BANGKOK, 14 July 2011 – A recent survey by Mahachulalongkornrajavidyalaya University (MCU) has found that some Buddhists have never prayed or given alms to Buddhist monks while the first and fifth provisions in the Five Buddhist precepts are the most difficult to keep.
According to MCU Vice Rector for Public Relations and Propagation Venerable Phrakrupalad Suwaddhanajariyakhun (Brasan Janthasaro), the finding was gathered from research papers of MCU students conducted during 2006 to 2010 on roles and contributions of laymen and laywomen to Buddhism.
Based on the analysis concerning religious practices, 30.66% of Buddhists nationwide pray regularly while 54.26% pray sometimes or occasionally. However, 15.09% have never done such a thing in their lives.

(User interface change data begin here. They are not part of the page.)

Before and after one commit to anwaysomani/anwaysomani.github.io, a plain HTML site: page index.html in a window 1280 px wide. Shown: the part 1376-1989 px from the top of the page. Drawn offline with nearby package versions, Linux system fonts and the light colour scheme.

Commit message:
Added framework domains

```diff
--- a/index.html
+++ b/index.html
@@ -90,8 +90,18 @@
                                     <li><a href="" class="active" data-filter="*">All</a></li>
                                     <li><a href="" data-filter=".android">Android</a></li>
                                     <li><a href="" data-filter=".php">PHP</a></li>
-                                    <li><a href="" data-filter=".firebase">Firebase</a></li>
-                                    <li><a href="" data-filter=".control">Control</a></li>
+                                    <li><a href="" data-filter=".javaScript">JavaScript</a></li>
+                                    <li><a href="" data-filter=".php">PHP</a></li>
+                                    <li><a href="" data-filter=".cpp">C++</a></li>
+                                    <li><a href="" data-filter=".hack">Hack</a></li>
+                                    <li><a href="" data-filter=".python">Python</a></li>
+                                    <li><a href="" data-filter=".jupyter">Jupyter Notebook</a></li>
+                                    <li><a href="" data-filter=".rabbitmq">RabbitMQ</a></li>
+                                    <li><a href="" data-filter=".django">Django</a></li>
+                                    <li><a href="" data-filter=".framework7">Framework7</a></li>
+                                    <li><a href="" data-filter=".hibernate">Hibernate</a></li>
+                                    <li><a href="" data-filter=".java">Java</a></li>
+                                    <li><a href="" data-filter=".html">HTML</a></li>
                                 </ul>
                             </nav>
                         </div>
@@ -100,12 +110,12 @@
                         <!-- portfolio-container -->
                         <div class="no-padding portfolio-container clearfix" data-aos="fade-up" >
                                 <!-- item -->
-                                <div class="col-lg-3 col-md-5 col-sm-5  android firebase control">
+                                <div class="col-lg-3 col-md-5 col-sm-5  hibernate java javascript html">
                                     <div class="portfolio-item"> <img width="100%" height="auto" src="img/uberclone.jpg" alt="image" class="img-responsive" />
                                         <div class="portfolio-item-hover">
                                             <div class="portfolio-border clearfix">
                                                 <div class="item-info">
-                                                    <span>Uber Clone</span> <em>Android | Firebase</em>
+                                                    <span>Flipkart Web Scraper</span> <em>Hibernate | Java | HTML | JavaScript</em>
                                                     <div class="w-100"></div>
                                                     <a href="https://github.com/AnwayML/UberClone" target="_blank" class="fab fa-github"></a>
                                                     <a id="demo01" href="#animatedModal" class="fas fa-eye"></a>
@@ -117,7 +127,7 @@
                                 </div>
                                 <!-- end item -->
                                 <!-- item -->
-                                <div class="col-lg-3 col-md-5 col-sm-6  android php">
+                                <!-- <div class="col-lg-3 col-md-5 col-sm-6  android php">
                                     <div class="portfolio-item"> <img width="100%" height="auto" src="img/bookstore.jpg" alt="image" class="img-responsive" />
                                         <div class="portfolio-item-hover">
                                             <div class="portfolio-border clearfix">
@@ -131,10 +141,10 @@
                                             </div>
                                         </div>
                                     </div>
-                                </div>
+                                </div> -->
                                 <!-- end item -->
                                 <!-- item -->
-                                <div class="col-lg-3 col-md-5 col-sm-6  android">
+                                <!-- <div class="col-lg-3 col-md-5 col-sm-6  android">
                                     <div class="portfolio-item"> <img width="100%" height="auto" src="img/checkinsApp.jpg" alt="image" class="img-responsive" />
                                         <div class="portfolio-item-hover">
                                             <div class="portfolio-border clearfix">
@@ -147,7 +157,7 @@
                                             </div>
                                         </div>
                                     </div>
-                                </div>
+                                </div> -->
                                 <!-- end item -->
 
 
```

As for alms giving, 45.26% of Buddhists nationwide do so only on Buddhist holidays or special religious occasions. 18.73% do so depending on available chances. Only 10.22% give alms to Buddhist monks regularly while 25.79% have never given alms.
Asked which of the 5 Buddhist precepts is the most difficult to keep, 31.39% indicated the first precept on refraining from taking lives of animals and humans, followed by the fifth one on refraining from alcoholic beverages at 28.47%.
The Phrakrupalad concluded that the finding reflects that life in the society has become more hectic and violent, as seen in the difficulty to keep the first moral precept on taking lives of others and the fifth precept on refraining from drinking alcohols.
The MCU vice rector also expressed concerns over the number of Buddhists who have never given alms or prayed in their lives although the ratio is not high. He then encouraged Buddhists to give alms to monks upon the Asalha Puja Day and the Buddhist Lent in order to enable the continuation of the religion.